- to prowl or pry; go about in a sneaking, prying way.
- an act or instance of snooping.
- a person who snoops.
- a private detective.
Origin of snoop
Related Words for snooperdetective, rubberneck, meddler, sleuth, eavesdropper, scout, gumshoe, pry, busybody, quidnunc, pragmatist, ferret, prier, pryer
Examples from the Web for snooper
Contemporary Examples of snooper
Are your habits safe from even that most everyday of snooper?Covering Your Online Porn Tracks
Thomas E. Weber
December 6, 2010
Historical Examples of snooper
The snooper was drifting aimlessly about, avoiding the parked vehicles.
He sent the snooper ahead, tilting it to look down into the pit.
Suddenly, one of them saw the snooper, gave a yell, and fired at it with a rifle.
Duke: I 'd nudge him off the cliff—jest like he were a sneakin' snooper.Wappin' Wharf
Charles S. Brooks
He pointed at the snooper screen, which gave a view of the plaza from directly above.Naudsonce
H. Beam Piper
- a person who snoops
- British informal a person employed by the DSS to spy on claimants to make sure that they are not infringing the conditions of their eligibility for benefit
- (intr; often foll by about or around) to pry into the private business of others
- a person who pries into the business of others
- an act or instance of snooping
Word Origin for snoop

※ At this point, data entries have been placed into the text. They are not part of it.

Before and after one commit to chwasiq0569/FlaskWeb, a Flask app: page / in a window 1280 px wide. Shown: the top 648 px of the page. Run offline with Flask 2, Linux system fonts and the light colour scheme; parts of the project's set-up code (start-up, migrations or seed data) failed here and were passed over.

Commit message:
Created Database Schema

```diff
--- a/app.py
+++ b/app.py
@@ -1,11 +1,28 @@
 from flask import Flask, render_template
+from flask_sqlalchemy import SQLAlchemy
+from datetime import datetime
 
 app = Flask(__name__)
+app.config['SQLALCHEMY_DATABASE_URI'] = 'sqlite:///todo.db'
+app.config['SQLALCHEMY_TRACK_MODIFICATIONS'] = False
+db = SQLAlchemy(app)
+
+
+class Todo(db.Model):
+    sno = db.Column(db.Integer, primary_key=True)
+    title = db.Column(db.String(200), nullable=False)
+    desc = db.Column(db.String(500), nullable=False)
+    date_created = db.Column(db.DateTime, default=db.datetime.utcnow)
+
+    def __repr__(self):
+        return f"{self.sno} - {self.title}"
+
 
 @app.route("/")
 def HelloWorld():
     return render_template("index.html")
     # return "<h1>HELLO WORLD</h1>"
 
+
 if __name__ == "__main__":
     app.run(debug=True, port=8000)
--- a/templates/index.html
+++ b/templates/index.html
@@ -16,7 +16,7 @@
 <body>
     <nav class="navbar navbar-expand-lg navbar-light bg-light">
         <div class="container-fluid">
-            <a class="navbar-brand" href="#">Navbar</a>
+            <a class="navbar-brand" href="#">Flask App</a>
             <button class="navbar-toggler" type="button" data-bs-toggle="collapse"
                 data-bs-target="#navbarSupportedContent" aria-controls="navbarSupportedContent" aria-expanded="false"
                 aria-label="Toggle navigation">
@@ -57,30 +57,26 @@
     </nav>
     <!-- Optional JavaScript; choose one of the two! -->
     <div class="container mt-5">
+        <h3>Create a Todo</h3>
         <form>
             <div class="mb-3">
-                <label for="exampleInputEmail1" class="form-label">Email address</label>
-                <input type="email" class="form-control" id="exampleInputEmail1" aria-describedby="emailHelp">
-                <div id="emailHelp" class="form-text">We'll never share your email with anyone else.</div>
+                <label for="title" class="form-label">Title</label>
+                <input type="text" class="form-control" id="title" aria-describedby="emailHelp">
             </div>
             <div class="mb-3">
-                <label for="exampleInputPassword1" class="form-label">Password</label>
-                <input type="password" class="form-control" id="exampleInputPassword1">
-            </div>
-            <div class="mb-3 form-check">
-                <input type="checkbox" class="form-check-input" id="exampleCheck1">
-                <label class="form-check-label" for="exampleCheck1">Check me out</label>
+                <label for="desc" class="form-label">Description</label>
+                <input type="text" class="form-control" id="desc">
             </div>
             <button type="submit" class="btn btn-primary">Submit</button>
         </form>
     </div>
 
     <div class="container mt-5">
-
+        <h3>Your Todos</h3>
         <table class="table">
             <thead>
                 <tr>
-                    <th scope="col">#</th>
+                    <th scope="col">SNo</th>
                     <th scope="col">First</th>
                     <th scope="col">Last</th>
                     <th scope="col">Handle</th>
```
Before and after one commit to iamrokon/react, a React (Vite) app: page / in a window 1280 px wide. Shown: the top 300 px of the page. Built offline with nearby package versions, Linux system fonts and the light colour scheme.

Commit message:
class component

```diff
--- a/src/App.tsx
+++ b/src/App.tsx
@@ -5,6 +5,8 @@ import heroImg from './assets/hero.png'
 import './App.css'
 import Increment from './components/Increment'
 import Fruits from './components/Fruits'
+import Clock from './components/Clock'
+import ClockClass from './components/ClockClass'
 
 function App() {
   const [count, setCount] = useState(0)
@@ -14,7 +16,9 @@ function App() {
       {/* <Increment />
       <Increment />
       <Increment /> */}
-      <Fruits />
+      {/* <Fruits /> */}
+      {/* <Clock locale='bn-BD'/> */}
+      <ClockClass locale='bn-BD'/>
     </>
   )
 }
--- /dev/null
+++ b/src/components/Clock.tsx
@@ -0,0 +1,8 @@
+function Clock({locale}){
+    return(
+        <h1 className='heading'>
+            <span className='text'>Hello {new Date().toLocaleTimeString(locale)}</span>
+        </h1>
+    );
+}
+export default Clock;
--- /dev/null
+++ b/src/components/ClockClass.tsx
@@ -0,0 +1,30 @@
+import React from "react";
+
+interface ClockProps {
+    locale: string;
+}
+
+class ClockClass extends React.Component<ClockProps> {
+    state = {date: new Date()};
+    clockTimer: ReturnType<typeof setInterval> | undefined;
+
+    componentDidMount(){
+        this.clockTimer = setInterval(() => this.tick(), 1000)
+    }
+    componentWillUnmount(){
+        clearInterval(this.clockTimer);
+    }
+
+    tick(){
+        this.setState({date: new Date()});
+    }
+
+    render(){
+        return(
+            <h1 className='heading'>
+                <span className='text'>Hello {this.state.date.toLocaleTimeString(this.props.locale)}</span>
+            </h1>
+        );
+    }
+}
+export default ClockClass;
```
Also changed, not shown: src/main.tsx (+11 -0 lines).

1832, "to go around in a prying manner," American English, probably from Dutch snoepen "to pry," also "eat in secret, eat sweets, sneak," probably related to snappen "to bite, snatch" (see snap (v.)). Specific meaning "to pry into other people's business" is attested from 1921. Related: Snooped; snooping.
1891, "act of snooping," from snoop (v.). Meaning "one who snoops" is from 1929; meaning "detective" is from 1942. snooper "one who pries or peeps" is from 1889.